> [What to do] In your copy, each record should read exactly as it does below, and no pictures should be present.
═══ Listed entries
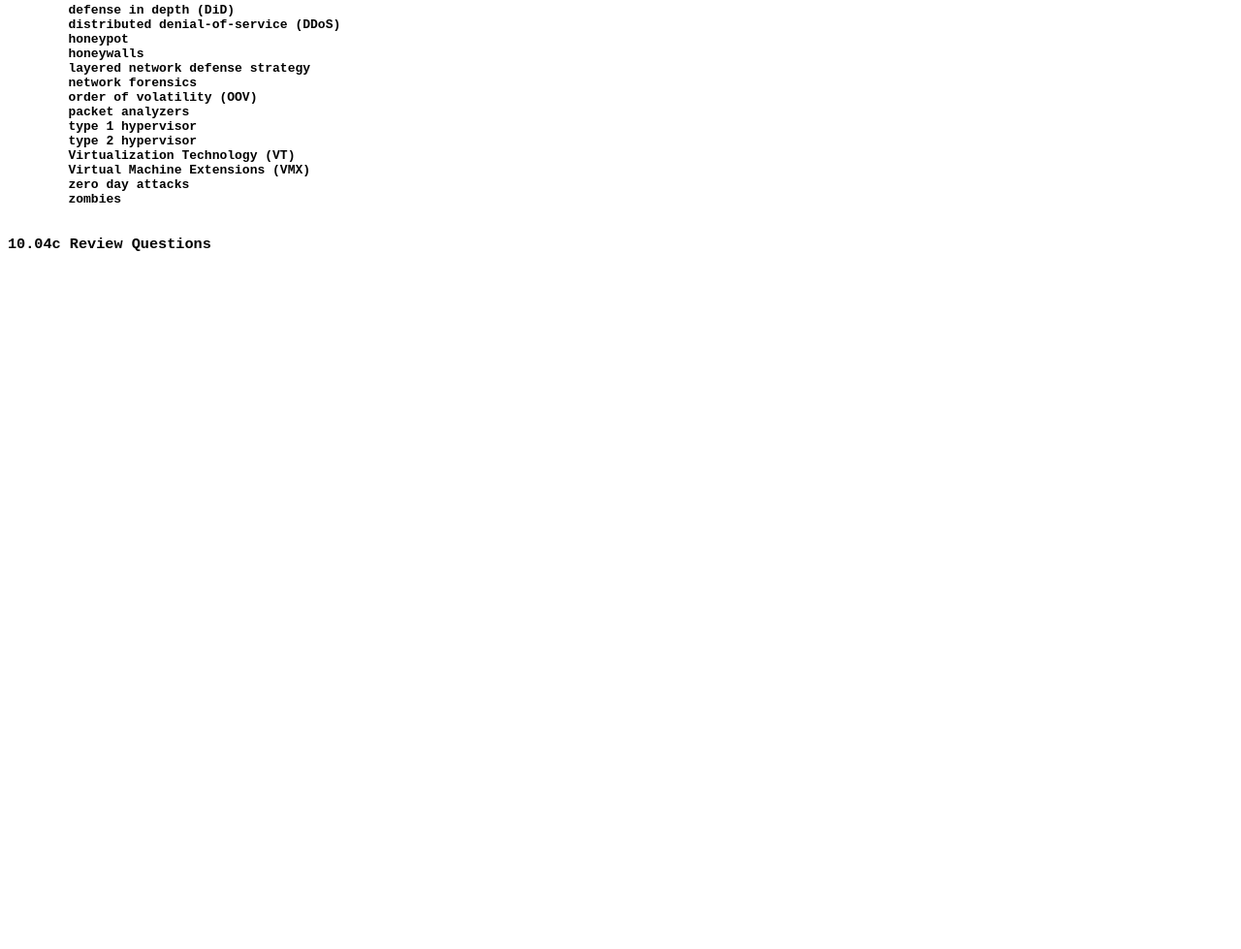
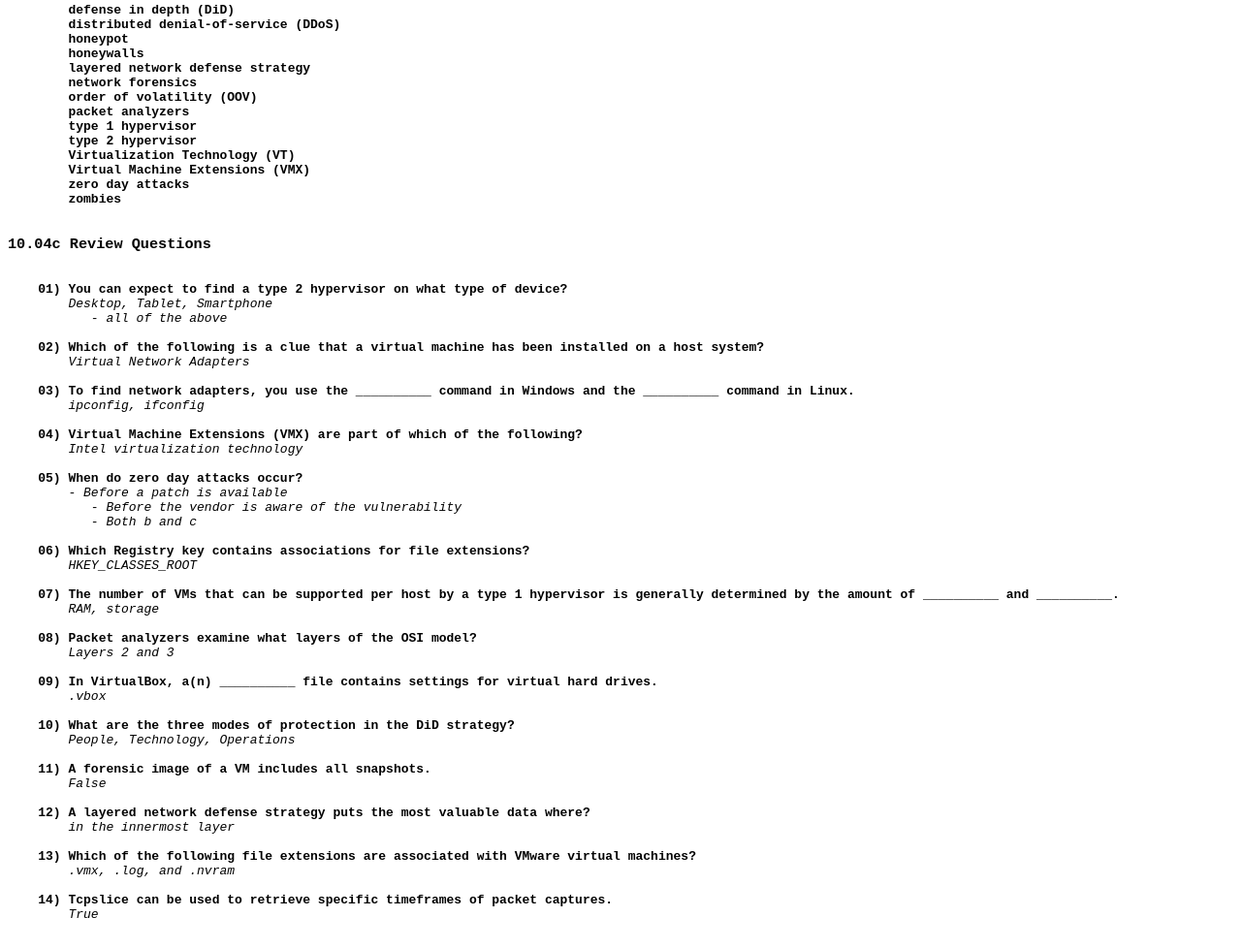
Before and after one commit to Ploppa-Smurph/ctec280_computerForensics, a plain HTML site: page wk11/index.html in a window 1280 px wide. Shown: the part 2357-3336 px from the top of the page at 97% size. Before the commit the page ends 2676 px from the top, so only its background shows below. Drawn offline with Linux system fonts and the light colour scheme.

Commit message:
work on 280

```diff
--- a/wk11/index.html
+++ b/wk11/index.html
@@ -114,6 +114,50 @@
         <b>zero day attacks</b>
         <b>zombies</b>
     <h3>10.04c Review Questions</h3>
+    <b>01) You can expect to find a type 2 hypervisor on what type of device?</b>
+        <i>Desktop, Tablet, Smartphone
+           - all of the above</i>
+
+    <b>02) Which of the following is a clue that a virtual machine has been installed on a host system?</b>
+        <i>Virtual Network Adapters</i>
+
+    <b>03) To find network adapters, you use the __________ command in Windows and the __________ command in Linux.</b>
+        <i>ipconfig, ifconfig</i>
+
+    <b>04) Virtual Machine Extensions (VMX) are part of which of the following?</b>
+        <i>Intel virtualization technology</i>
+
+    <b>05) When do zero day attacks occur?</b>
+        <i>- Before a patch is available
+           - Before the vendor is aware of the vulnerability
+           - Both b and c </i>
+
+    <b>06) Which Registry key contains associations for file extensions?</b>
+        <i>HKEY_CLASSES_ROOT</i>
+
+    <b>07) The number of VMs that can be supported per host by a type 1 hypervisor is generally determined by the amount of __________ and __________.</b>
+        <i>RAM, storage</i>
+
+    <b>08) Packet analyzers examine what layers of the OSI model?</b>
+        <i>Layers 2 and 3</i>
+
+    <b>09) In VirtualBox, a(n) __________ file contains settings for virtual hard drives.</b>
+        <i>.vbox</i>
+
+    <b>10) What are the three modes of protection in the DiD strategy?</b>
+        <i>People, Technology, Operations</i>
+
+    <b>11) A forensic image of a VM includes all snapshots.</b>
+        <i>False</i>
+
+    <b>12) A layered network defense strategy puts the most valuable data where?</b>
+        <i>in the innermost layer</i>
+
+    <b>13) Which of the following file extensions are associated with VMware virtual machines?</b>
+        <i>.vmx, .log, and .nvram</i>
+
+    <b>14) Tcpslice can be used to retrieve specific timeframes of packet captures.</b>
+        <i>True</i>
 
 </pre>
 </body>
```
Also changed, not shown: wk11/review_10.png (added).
══════
> [Task solution]
Before and after one commit to Ploppa-Smurph/ctec280_computerForensics, a plain HTML site: page wk11/index.html in a window 1280 px wide. Shown: the part 2357-3336 px from the top of the page at 97% size. Before the commit the page ends 2676 px from the top, so only its background shows below. Drawn offline with Linux system fonts and the light colour scheme.

Commit message:
work on 280

```diff
--- a/wk11/index.html
+++ b/wk11/index.html
@@ -114,6 +114,50 @@
         <b>zero day attacks</b>
         <b>zombies</b>
     <h3>10.04c Review Questions</h3>
+    <b>01) You can expect to find a type 2 hypervisor on what type of device?</b>
+        <i>Desktop, Tablet, Smartphone
+           - all of the above</i>
+
+    <b>02) Which of the following is a clue that a virtual machine has been installed on a host system?</b>
+        <i>Virtual Network Adapters</i>
+
+    <b>03) To find network adapters, you use the __________ command in Windows and the __________ command in Linux.</b>
+        <i>ipconfig, ifconfig</i>
+
+    <b>04) Virtual Machine Extensions (VMX) are part of which of the following?</b>
+        <i>Intel virtualization technology</i>
+
+    <b>05) When do zero day attacks occur?</b>
+        <i>- Before a patch is available
+           - Before the vendor is aware of the vulnerability
+           - Both b and c </i>
+
+    <b>06) Which Registry key contains associations for file extensions?</b>
+        <i>HKEY_CLASSES_ROOT</i>
+
+    <b>07) The number of VMs that can be supported per host by a type 1 hypervisor is generally determined by the amount of __________ and __________.</b>
+        <i>RAM, storage</i>
+
+    <b>08) Packet analyzers examine what layers of the OSI model?</b>
+        <i>Layers 2 and 3</i>
+
+    <b>09) In VirtualBox, a(n) __________ file contains settings for virtual hard drives.</b>
+        <i>.vbox</i>
+
+    <b>10) What are the three modes of protection in the DiD strategy?</b>
+        <i>People, Technology, Operations</i>
+
+    <b>11) A forensic image of a VM includes all snapshots.</b>
+        <i>False</i>
+
+    <b>12) A layered network defense strategy puts the most valuable data where?</b>
+        <i>in the innermost layer</i>
+
+    <b>13) Which of the following file extensions are associated with VMware virtual machines?</b>
+        <i>.vmx, .log, and .nvram</i>
+
+    <b>14) Tcpslice can be used to retrieve specific timeframes of packet captures.</b>
+        <i>True</i>
 
 </pre>
 </body>
```
Also changed, not shown: wk11/review_10.png (added).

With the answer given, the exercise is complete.